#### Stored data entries
[Start of Attachment]

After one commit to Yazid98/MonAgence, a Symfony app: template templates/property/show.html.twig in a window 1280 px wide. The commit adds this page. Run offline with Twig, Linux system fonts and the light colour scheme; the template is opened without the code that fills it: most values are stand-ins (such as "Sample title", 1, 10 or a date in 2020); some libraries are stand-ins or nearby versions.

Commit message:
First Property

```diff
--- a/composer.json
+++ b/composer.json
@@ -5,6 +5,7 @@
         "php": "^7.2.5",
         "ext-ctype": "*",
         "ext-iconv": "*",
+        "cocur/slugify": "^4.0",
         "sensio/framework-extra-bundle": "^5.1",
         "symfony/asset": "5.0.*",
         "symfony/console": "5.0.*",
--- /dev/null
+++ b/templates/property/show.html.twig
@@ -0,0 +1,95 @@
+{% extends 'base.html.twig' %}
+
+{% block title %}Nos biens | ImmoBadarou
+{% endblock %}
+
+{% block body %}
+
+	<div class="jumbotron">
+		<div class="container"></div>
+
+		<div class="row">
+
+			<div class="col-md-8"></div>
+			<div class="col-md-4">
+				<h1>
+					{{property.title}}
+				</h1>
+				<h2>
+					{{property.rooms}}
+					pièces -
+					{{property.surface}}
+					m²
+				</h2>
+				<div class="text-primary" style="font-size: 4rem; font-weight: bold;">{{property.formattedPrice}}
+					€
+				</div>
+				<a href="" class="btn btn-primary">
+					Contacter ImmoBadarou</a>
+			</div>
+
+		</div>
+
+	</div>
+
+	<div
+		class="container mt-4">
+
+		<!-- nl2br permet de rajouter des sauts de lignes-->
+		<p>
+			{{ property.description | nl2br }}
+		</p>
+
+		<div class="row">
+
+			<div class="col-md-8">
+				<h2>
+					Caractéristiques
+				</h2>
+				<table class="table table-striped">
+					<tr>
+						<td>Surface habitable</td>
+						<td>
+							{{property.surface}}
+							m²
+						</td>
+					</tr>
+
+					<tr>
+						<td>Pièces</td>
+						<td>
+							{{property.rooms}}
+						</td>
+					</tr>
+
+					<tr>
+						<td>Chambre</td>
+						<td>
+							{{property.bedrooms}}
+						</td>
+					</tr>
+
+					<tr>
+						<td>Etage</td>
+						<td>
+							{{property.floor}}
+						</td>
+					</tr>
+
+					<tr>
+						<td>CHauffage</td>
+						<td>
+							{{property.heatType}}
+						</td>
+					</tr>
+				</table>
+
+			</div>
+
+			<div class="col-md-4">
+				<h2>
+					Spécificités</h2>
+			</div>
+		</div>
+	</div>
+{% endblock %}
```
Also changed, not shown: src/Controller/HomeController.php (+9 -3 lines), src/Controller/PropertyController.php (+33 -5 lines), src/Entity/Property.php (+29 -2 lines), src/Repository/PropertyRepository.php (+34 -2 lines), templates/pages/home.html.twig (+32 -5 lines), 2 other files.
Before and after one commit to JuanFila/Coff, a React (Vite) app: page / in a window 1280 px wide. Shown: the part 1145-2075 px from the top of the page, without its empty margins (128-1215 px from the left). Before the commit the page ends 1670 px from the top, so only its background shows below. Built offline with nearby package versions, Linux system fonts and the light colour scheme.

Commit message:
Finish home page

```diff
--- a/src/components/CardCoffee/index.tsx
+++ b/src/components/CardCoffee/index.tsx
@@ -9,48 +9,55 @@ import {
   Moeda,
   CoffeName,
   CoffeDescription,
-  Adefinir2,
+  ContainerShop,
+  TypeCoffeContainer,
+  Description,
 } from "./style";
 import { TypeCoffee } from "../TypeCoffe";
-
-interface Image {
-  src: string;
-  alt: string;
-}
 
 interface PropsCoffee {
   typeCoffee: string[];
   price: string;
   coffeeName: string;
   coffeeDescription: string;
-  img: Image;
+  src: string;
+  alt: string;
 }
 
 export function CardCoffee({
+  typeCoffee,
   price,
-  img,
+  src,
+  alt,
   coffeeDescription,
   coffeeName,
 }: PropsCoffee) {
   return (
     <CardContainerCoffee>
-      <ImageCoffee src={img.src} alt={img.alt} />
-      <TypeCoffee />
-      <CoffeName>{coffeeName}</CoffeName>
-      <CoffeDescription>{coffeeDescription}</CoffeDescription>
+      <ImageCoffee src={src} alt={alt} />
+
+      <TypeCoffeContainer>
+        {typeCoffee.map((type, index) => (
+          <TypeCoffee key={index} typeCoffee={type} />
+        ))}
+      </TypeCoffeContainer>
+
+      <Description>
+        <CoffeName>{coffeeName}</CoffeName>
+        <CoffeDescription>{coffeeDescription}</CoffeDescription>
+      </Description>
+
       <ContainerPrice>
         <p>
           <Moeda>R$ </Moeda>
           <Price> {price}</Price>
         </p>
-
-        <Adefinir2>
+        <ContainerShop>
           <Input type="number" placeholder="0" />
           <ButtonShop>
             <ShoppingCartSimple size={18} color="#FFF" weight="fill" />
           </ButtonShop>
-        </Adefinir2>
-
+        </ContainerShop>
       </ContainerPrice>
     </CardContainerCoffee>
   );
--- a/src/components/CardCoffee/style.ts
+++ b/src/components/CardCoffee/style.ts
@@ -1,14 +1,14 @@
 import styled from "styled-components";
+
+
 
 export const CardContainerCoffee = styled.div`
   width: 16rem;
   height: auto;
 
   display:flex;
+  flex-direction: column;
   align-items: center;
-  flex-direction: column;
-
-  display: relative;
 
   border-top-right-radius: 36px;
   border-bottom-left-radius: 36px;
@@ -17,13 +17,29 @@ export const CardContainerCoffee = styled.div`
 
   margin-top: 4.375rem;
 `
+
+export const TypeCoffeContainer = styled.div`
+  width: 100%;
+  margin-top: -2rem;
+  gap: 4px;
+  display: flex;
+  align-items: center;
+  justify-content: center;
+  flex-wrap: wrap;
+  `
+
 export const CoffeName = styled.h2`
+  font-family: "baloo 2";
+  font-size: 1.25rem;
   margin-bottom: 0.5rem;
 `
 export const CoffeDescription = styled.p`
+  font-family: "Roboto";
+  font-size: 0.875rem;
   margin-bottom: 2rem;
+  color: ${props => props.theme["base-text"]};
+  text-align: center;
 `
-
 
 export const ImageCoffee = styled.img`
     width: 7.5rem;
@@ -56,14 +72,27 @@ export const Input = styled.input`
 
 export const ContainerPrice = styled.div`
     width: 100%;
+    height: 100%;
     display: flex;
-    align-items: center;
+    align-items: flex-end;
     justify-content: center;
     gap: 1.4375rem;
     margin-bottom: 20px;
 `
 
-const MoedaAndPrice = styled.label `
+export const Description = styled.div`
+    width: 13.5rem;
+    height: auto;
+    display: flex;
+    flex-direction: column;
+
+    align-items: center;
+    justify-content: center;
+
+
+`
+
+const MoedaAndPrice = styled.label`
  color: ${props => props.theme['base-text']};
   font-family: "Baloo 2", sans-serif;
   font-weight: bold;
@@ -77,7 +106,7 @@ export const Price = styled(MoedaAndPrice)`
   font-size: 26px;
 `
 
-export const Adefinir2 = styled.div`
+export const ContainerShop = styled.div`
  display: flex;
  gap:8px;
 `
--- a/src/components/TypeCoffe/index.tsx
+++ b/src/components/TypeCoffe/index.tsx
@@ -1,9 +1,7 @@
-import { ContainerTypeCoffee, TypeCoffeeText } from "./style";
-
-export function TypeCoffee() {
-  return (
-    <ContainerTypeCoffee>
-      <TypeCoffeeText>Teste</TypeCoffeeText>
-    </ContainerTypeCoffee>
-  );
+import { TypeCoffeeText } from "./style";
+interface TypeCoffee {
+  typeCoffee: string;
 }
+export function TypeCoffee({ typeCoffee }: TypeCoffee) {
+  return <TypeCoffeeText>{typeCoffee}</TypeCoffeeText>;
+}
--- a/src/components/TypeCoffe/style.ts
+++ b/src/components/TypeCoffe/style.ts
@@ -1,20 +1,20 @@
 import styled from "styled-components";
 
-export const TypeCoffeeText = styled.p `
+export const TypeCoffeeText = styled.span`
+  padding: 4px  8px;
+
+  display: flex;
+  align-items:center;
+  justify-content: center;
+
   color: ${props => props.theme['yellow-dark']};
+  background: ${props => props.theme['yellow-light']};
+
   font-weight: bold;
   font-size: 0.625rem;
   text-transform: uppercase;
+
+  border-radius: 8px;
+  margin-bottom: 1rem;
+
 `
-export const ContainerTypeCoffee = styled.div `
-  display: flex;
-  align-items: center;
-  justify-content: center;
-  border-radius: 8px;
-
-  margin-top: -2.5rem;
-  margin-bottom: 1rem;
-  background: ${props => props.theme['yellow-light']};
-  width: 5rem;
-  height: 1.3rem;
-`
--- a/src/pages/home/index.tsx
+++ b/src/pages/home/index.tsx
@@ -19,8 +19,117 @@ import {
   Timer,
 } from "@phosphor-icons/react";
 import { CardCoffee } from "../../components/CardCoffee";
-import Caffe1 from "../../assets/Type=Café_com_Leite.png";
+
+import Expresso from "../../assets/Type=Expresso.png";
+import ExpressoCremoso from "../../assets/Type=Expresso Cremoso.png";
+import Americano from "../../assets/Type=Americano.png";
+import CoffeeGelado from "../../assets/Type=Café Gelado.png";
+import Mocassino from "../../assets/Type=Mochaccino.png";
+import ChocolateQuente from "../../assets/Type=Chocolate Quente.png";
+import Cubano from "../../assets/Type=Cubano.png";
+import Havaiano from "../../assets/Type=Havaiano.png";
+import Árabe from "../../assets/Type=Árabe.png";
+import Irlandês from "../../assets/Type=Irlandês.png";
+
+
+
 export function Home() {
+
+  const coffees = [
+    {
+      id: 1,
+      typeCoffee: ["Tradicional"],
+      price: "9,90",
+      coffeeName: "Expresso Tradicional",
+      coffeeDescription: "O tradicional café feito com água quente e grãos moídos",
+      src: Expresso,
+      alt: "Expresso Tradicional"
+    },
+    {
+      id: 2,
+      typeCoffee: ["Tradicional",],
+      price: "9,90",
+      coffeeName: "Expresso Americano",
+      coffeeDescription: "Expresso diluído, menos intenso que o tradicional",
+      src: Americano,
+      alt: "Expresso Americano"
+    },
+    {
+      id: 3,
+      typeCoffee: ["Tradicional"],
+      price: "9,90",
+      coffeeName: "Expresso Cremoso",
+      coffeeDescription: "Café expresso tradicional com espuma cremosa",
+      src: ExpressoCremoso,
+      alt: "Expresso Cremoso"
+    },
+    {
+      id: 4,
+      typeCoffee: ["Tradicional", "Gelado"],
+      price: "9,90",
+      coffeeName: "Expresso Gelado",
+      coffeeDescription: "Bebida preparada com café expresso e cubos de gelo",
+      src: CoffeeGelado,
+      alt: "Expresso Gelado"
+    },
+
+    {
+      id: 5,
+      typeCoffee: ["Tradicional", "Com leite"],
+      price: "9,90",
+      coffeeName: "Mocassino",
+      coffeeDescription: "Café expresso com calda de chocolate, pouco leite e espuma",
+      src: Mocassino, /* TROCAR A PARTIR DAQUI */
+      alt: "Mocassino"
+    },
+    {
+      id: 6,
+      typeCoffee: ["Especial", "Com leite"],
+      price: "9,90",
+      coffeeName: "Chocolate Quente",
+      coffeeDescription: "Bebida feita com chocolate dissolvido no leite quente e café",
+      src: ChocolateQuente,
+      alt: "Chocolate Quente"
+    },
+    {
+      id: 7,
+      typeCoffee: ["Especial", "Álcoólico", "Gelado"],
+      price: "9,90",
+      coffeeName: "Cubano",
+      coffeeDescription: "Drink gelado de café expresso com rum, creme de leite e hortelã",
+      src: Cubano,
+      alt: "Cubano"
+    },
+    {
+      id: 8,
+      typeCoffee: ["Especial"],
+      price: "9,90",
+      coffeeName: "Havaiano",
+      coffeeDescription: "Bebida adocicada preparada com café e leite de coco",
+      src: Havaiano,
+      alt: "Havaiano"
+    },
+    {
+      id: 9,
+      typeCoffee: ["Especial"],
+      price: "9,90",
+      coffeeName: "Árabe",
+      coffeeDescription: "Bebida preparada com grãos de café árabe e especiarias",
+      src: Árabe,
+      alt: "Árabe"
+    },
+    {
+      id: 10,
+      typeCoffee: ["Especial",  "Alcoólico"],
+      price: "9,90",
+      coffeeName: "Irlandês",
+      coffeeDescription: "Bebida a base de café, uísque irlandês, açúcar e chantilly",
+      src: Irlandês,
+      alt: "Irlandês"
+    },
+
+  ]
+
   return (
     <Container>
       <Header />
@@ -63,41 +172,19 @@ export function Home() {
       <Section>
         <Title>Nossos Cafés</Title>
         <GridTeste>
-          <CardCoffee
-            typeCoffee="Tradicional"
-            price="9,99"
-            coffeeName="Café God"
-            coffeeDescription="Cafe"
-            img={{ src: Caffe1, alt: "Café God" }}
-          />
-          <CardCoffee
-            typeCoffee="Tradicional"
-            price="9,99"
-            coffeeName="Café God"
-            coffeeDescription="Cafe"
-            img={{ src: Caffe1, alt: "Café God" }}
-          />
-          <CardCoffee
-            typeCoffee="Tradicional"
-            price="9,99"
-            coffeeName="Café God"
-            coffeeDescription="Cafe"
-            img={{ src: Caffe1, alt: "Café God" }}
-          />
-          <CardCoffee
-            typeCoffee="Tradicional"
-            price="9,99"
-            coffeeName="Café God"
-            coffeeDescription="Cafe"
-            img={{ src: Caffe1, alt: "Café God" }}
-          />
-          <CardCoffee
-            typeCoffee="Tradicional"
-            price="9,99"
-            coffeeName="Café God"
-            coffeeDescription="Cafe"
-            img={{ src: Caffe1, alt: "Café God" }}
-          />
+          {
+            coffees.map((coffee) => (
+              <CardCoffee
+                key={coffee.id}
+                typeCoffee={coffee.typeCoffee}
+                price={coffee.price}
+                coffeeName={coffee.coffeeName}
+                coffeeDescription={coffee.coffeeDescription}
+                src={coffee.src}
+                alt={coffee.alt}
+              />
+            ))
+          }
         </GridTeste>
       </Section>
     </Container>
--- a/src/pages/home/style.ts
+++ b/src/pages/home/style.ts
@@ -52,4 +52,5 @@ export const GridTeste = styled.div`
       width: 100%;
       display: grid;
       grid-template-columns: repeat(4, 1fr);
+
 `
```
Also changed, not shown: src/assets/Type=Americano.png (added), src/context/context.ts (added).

[End of Attachment]

#### Exercise requirements
All lines holding the word "align" must be copied from the data.

#### Answer below
   align-items: center;
+  align-items: center;
+  text-align: center;
-    align-items: center;
+    align-items: flex-end;
+    align-items: center;
+  align-items:center;
-  align-items: center;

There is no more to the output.